It was such a delight to welcome back to the stage musical theatre royalty in Debra Byrne. It was the mid ‘80s when she appeared in Andrew Lloyd Webber’s Cats and a decade later she followed that up with another star turn in the maestro’s Sunset Boulevard. So, it seems only fitting that she should reprise solo numbers from those shows in The Music of the Night, which celebrates the songs of Lloyd Webber.
Byrne first sashays onto the stage in a beautiful, elegant and colourful flowing gown and later appears in another eye-catching cream and light blue ensemble. She has lost none of her presence or stage craft and vocally she remains strong. I simply wish we saw and heard more of her.
Byrne also contributes to the closing chorus tune among a couple of dozen drawn from The Phantom of the Opera, Love Never Dies, Jesus Christ Superstar, Starlight Express, Cats and Sunset Boulevard. Those shows along with Song and Dance, The Wizard of Oz, By Jeeves, Joseph and the Technicolor Dreamcoat, Aspects of Love, Whistle Down the Wind and Evita.
To give credence only to Byrne, though, would be to sell short the surfeit of young talent that constitutes the lion’s share of the program. Given what I was privy to, the future of musical theatre in this country is in very good hands. The opening number, The Music of the Night, performed by Raphael Wong, is a case in point. What a phenomenal rendition it was. Quite magnificent. The timber in his voice, the depth, the maturity and the feeling are something special. It set the tone for an evening of great entertainment.
Wong is one of nine younger cast members who perform a series of solos, duets and chorus pieces, with the latter particularly the order of the day in the second half of the show. All are talented and each has their time to shine. Among the standouts for me were Andy Conaghan, Christopher Scalzo, Genevieve Kingsford and Bianca Bruce. Others include Madison Green, Cherine Peck, Caitlin Spears and Tod Strike.

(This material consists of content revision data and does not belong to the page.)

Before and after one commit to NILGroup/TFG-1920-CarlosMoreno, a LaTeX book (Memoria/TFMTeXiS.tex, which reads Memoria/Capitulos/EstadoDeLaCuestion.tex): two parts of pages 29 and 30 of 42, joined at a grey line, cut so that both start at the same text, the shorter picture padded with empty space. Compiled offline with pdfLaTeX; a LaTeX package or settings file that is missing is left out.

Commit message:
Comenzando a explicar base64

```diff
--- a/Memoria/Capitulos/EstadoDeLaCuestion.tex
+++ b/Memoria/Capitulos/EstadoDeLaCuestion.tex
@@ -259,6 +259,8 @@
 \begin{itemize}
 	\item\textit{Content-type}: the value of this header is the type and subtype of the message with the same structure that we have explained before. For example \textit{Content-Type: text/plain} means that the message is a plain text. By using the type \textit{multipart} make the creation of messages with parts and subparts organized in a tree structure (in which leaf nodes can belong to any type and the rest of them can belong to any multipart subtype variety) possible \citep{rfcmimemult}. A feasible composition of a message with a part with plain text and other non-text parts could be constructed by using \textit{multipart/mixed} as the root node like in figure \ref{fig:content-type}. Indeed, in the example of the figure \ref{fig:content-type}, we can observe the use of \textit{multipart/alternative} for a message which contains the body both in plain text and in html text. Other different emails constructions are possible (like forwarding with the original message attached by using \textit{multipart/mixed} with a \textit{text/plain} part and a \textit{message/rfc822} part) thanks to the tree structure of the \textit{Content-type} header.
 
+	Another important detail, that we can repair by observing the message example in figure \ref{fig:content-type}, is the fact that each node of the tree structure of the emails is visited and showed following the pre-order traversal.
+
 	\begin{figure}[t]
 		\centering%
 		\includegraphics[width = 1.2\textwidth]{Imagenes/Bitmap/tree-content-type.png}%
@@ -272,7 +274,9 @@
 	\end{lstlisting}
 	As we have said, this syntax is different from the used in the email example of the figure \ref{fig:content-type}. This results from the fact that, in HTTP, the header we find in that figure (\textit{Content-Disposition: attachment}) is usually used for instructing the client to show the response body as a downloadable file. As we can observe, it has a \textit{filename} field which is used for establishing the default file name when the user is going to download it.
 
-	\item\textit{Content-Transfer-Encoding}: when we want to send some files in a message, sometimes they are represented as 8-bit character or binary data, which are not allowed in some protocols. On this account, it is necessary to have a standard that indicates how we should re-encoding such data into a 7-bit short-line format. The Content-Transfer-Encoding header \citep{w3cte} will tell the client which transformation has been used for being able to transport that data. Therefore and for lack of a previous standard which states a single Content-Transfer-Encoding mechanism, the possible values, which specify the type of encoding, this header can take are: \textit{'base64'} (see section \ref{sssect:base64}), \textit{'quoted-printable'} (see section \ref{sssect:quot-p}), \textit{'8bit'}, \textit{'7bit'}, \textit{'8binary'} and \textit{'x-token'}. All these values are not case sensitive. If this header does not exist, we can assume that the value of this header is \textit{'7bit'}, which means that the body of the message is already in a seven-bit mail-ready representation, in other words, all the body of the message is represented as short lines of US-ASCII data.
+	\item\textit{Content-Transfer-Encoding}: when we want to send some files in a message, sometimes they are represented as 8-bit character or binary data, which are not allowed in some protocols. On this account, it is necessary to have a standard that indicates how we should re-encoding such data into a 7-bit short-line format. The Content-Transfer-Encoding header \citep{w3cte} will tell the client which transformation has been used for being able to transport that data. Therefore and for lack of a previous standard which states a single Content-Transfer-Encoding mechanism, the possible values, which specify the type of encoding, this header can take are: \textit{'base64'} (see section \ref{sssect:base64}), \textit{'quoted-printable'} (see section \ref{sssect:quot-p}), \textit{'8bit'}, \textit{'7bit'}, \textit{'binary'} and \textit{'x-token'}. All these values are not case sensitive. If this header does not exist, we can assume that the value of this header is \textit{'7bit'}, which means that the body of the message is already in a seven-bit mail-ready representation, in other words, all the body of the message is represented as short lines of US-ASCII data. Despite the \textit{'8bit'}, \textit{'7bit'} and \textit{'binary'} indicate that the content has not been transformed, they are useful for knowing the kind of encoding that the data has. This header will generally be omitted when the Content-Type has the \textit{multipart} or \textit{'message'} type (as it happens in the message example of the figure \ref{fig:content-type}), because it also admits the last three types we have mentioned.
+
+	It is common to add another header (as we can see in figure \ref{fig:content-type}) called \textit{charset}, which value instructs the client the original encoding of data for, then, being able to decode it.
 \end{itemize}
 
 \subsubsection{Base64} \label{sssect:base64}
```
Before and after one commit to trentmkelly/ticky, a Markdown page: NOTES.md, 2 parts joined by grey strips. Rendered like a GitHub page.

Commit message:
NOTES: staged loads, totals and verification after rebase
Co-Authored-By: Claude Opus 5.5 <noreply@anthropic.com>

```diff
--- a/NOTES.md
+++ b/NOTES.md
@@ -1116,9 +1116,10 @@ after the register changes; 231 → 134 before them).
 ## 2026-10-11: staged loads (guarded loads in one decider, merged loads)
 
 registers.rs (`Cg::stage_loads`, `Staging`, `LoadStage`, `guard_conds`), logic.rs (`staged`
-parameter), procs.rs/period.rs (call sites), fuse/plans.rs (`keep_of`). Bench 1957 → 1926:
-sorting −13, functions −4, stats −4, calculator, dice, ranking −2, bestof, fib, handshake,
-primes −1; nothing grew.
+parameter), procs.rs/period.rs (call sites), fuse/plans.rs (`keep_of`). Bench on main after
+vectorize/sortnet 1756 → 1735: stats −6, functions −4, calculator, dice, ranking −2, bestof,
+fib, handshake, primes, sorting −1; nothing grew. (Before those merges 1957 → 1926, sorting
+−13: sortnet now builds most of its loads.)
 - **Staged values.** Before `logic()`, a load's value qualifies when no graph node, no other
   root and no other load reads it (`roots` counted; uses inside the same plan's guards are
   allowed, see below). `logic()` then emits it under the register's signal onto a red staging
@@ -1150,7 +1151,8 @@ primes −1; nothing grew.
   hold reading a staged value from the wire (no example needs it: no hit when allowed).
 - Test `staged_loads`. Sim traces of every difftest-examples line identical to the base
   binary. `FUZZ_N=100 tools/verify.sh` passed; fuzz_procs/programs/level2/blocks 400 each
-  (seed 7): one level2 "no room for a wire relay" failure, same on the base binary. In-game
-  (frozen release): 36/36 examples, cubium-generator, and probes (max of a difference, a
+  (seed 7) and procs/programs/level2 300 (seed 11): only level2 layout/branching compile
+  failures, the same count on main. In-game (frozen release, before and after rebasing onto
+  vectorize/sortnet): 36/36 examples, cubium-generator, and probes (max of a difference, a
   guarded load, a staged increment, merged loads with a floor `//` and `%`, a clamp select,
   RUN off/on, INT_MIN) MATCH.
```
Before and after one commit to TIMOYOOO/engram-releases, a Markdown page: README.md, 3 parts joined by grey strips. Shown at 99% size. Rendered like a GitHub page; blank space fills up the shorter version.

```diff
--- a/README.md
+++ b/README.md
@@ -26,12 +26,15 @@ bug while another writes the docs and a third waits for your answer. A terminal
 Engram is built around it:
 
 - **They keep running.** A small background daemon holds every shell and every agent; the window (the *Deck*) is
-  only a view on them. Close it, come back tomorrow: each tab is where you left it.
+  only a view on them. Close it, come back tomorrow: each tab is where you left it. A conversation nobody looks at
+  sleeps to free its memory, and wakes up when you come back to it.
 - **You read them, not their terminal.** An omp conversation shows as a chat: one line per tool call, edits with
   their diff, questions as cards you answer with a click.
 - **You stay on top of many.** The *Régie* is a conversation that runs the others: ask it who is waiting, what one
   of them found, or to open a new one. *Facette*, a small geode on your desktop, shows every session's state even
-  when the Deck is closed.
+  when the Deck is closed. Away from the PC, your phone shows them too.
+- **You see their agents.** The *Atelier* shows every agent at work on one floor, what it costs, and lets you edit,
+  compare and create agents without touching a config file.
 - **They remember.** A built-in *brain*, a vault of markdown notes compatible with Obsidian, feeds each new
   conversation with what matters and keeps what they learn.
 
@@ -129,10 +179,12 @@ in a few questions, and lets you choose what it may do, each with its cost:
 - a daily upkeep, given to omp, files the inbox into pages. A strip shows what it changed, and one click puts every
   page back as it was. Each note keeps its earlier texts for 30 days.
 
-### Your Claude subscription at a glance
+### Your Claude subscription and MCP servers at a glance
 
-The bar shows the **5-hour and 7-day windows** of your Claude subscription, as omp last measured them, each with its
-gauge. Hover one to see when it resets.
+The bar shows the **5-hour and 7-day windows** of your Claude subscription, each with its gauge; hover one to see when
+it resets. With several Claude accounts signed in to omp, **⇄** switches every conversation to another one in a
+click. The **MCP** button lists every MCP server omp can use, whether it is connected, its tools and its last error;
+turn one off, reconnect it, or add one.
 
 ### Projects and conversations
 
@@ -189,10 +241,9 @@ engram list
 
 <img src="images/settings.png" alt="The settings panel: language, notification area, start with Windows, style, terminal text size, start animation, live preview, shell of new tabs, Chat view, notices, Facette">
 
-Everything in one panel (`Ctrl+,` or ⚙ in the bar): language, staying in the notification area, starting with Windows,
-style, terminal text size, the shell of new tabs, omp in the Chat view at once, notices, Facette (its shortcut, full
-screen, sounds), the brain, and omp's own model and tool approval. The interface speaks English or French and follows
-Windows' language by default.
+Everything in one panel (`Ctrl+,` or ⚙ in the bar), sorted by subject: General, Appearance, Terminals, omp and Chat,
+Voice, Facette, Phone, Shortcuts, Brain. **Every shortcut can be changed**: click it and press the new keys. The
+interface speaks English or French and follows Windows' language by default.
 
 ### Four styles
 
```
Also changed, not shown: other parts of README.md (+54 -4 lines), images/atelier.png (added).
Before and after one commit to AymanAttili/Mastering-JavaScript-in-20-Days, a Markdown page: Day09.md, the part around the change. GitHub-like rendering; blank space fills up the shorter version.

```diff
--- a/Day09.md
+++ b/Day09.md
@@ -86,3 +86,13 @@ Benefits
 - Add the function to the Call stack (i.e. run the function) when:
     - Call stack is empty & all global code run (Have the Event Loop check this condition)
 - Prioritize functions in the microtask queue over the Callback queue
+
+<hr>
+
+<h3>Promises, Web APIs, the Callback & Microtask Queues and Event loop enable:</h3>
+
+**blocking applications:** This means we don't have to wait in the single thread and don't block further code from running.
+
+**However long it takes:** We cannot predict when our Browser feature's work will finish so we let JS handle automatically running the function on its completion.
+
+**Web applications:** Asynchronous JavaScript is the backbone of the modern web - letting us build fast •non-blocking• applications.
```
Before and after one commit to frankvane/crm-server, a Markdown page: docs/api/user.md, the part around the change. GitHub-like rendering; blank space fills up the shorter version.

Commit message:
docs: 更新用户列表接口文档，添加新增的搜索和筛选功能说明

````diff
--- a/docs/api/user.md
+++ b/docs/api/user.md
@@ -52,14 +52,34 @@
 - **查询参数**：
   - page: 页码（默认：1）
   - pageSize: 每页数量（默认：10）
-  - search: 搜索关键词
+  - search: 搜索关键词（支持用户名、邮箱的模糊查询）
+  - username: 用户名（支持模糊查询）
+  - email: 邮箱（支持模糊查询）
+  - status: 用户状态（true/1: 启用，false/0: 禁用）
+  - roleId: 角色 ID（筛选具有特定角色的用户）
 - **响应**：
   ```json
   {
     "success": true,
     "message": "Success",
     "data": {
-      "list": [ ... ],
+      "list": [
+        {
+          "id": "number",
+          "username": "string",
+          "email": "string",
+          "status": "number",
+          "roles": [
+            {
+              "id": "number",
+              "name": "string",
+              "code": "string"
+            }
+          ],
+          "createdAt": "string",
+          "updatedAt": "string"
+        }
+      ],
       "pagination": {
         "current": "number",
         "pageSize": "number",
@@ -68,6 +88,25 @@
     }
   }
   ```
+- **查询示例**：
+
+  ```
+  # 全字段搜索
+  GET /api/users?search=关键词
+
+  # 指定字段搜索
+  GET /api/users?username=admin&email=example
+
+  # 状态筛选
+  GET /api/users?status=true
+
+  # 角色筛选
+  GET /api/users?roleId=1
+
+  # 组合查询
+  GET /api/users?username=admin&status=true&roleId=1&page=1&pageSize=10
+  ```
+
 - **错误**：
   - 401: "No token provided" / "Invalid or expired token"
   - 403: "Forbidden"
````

The nine harmonise magnificently.
Herod’s Song from JC Superstar is given fine treatment by Andy, who backs up with Till I Hear You Sing from Love Never Dies and a couplet with Caitlin from Sunset Boulevard. Chris and Bianca have heaps of fun with Macavity from Cats and the impact of Bianca’s rendition of Don’t Cry For Me Argentina wasn’t lost on me either. One of my favourites was Love Changes Everything from Aspects of Love, performed by Chris, with company backing. The purity of Genevieve’s voice made Think of Me from Phantom another highlight, of which there were many.
Some of the numbers are cheeky, others somber and still others uplifting, which allows the performers to mix it up. It is a grand program, indeed, that has been put together by director Theresa Borg and Musical Director and Arranger Stephen Gray. Accompanying the artistes is a four-piece band, which features Gary Norman on electric and acoustic guitars, Nathan Post on electrical guitar and double bass, and John Clark on drums and percussion, with Stephen on keyboard. The backdrop is a couple of hundred shimmering light bulbs against a jet black background, given the appropriate appearance of a stary, stary night, for that – indeed – is what I was witness to.
Hats off to Caitlin Spears for putting together the show. We need more of it, even a return season perhaps? The Music of the Night is playing at Chapel off Chapel until 16th May, 2021.
Other reviews you might enjoy:
- CATS (Young Australian Broadway Chorus)
- 21 Chump Street (Chapel Off Chapel) – theatre review
- My Fair Lady (Regent) – theatre review
Alex First is a Melbourne based journalist and communications specialist. He contributes to The Blurb on film and theatre.